Everyone from Steve Cropper to Frank Black, Bruce Springsteen to Jeff Buckley, Radiohead to the Rolling Stones played one. Famous for its no-nonsense appeal, consisting of a plank of wood and some metal, without even a nice contoured back to make it comfortable; anyone who wants a reliable workhorse that can sound like it’s being played by a heavenly host of angels, or the devil’s own guitar, depending on who’s grasping it.

The Original And Best

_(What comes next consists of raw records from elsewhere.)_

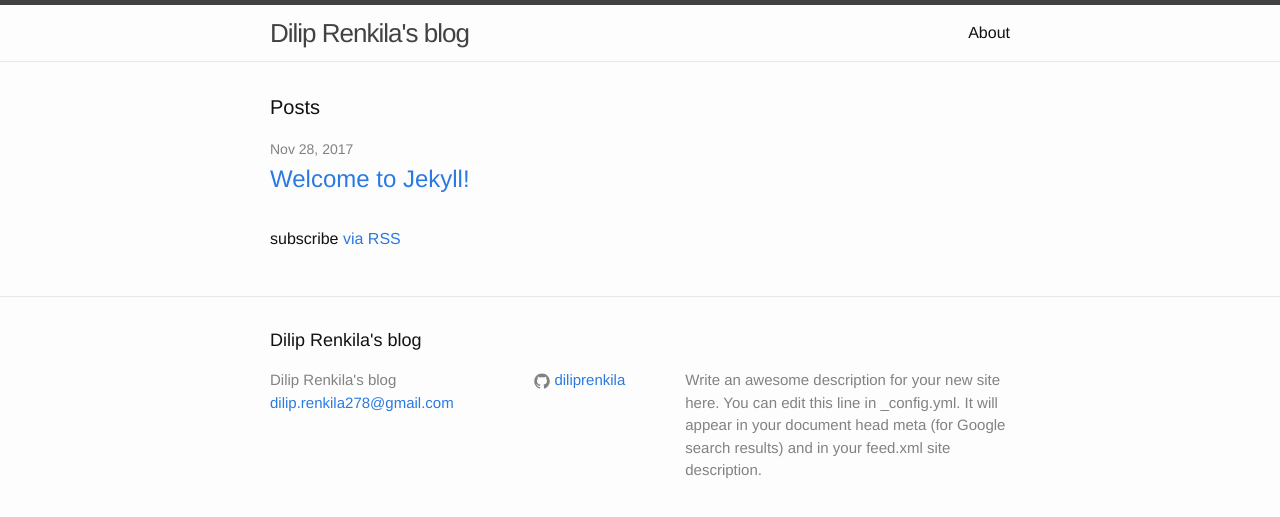
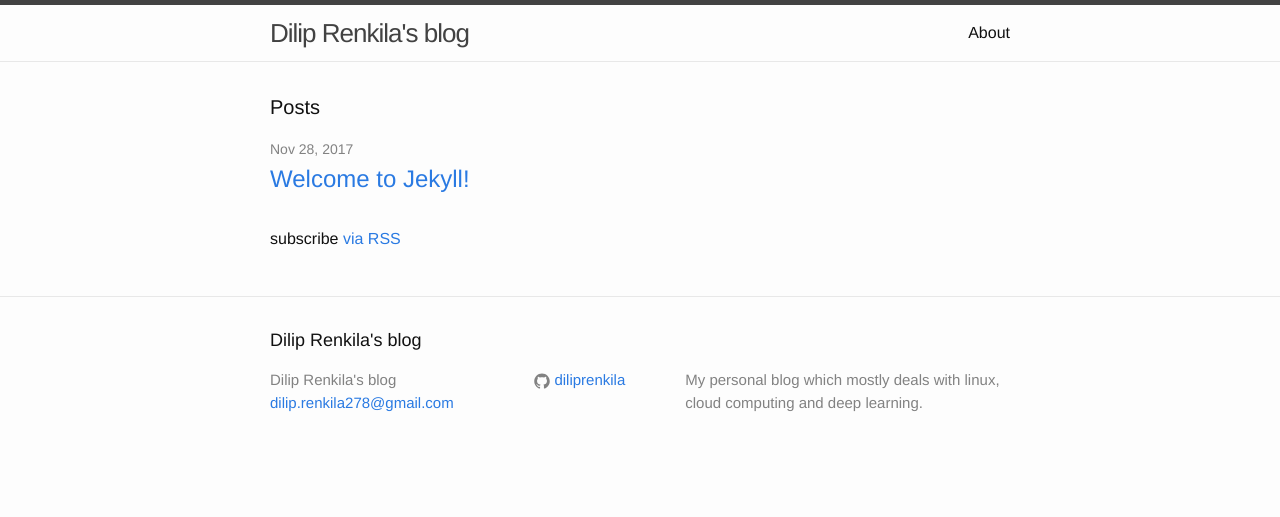
Before and after one commit to DilipRenkila/diliprenkila.github.io, a Jekyll site: the page built from index.html, in a window 1280 px wide. Shown: the top 517 px of the page. Built offline with Jekyll 4.4.1, drawn with Linux system fonts in a browser that asks for light colours.

Commit message:
Update _config.yml

```diff
--- a/_config.yml
+++ b/_config.yml
@@ -9,9 +9,7 @@
 title: Dilip Renkila's blog
 email: dilip.renkila278@gmail.com
 description: > # this means to ignore newlines until "baseurl:"
-  Write an awesome description for your new site here. You can edit this
-  line in _config.yml. It will appear in your document head meta (for
-  Google search results) and in your feed.xml site description.
+  My personal blog which mostly deals with linux, cloud computing and deep learning.
 baseurl: "" # the subpath of your site, e.g. /blog
 url: "http://diliprenkila.github.io" # the base hostname & protocol for your site
 github_username:  diliprenkila
```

Yeah, the Strat might be more elegant, the Les Paul might be more RAWK, and the PRS might be more bling, but the Tele strips everything down to be just you, some planks, and some wire. There’s no hiding place with a Tele, which partly explains why good guitarists love it so much.

My favourite example of this ability to show a guitarist’s true talents comes during Jeff Buckley’s “Live At Sin-é”. Recorded in a small New York cafe, Jeff plays a borrowed Tele (an early ’90’s Butterscotch Blonde American Standard with a maple neck, I believe), with an amp, a microphone, and some reverb. The results are frankly mind-boggling. Tracks from Grace take on a whole new identity when played solo, and some of the covers are a shining example of how to take a song and make it your own.

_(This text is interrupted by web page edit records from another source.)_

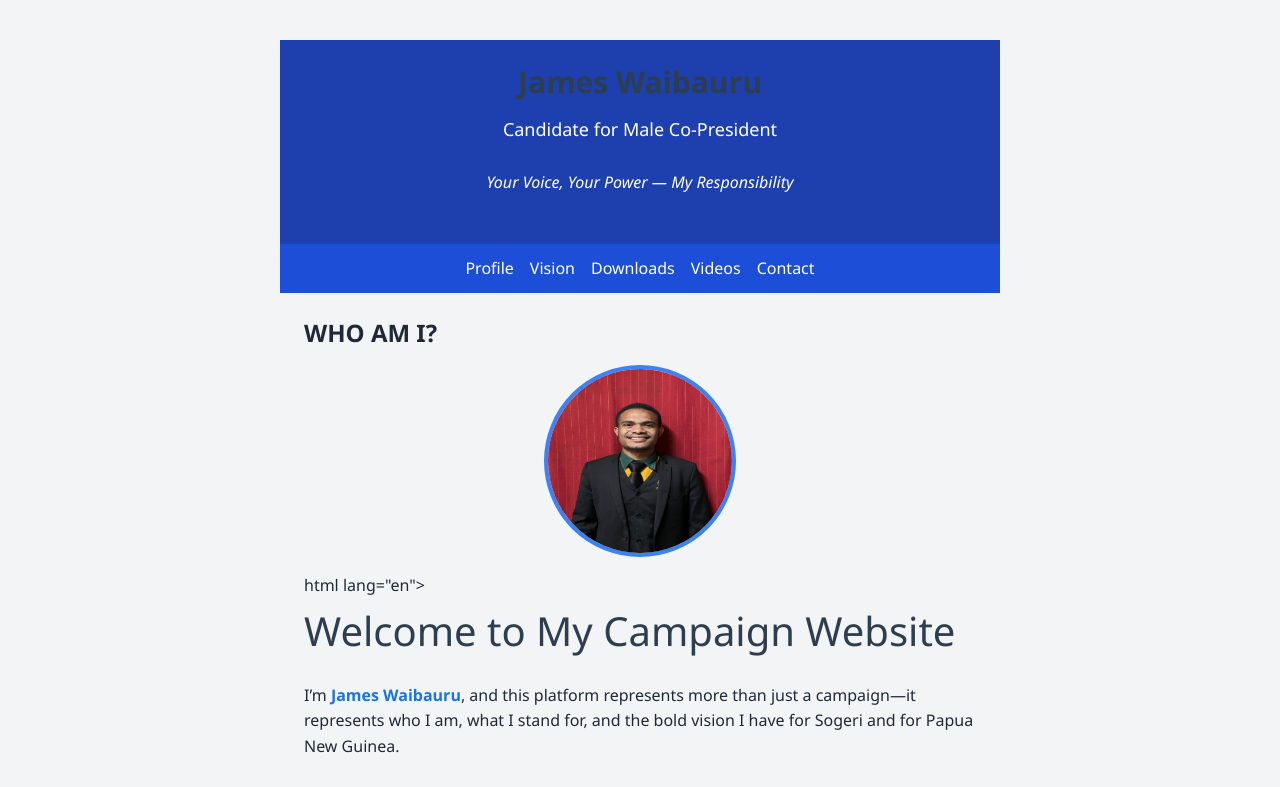
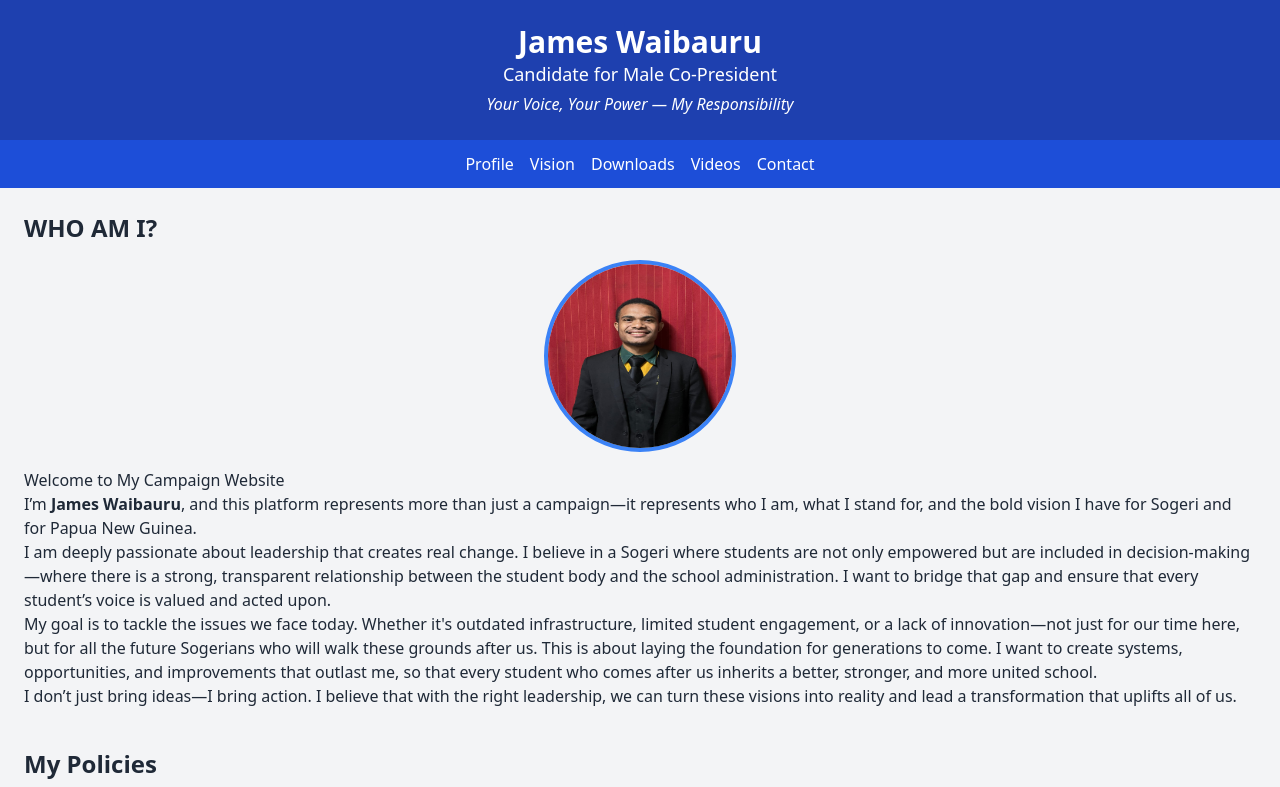
Before and after one commit to james-waibauru/james-campaign-site, a plain HTML site: page index.html in a window 1280 px wide. Shown: the top 787 px of the page. Drawn offline with nearby package versions, Linux system fonts and the light colour scheme.

Commit message:
Update index.html

```diff
--- a/index.html
+++ b/index.html
@@ -27,34 +27,6 @@
 
       <img src="files/WhatsApp Image 2025-07-15 at 9.24.39 PM.jpeg" alt="James Waibauru" class="w-48 h-48 rounded-full mx-auto mb-4 border-4 border-blue-500" />
 
-      html lang="en">
-<head>
-  <meta charset="UTF-8">
-  <title>James Waibauru Campaign</title>
-  <style>
-    body {
-      font-family: 'Segoe UI', Tahoma, Geneva, Verdana, sans-serif;
-      line-height: 1.6;
-      background-color: #f9f9f9;
-      padding: 40px;
-      max-width: 800px;
-      margin: auto;
-      color: #222;
-    }
-    h1 {
-      font-size: 2.5em;
-      color: #2c3e50;
-      margin-bottom: 0.5em;
-    }
-    strong {
-      color: #1a73e8;
-    }
-    p {
-      margin-bottom: 1.5em;
-    }
-  </style>
-</head>
-<body>
 
   <h1>Welcome to My Campaign Website</h1>
 
```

Lookin' Moody There, Jeffy Boy

None of which quite prepares you for his cover of Edith Piaf’s “Je N’en Connais Pas La Fin”. Never been convinced of his vocals, even after hearing the likes of “Hallelujah” or “Mojo Pin”? This song will send your heart soaring upward to heaven. Always thought he wasn’t a great guitarist? Only a genius would be able to seemingly play three guitars at once, as he does here, and make it sound so gorgeous. Whilst singing.

This is a song I’d like played at my funeral. Just some wood and metal, but in the right hands, it becomes something transcendent. I don’t think Leo Fender ever thought his baby could sound like this. Happy birthday, Tele.

MP3: Je N’en Connais Pas La Fin by Jeff Buckley

Buy “Complete Live At Sine [2CD + DVD]”

Fender Tele Stuff at Amazon

Or check out the Fender site here.

Note: here’s some video of the Sin-e shows. Not ideal, but this was back in the pre-cheap CCD days.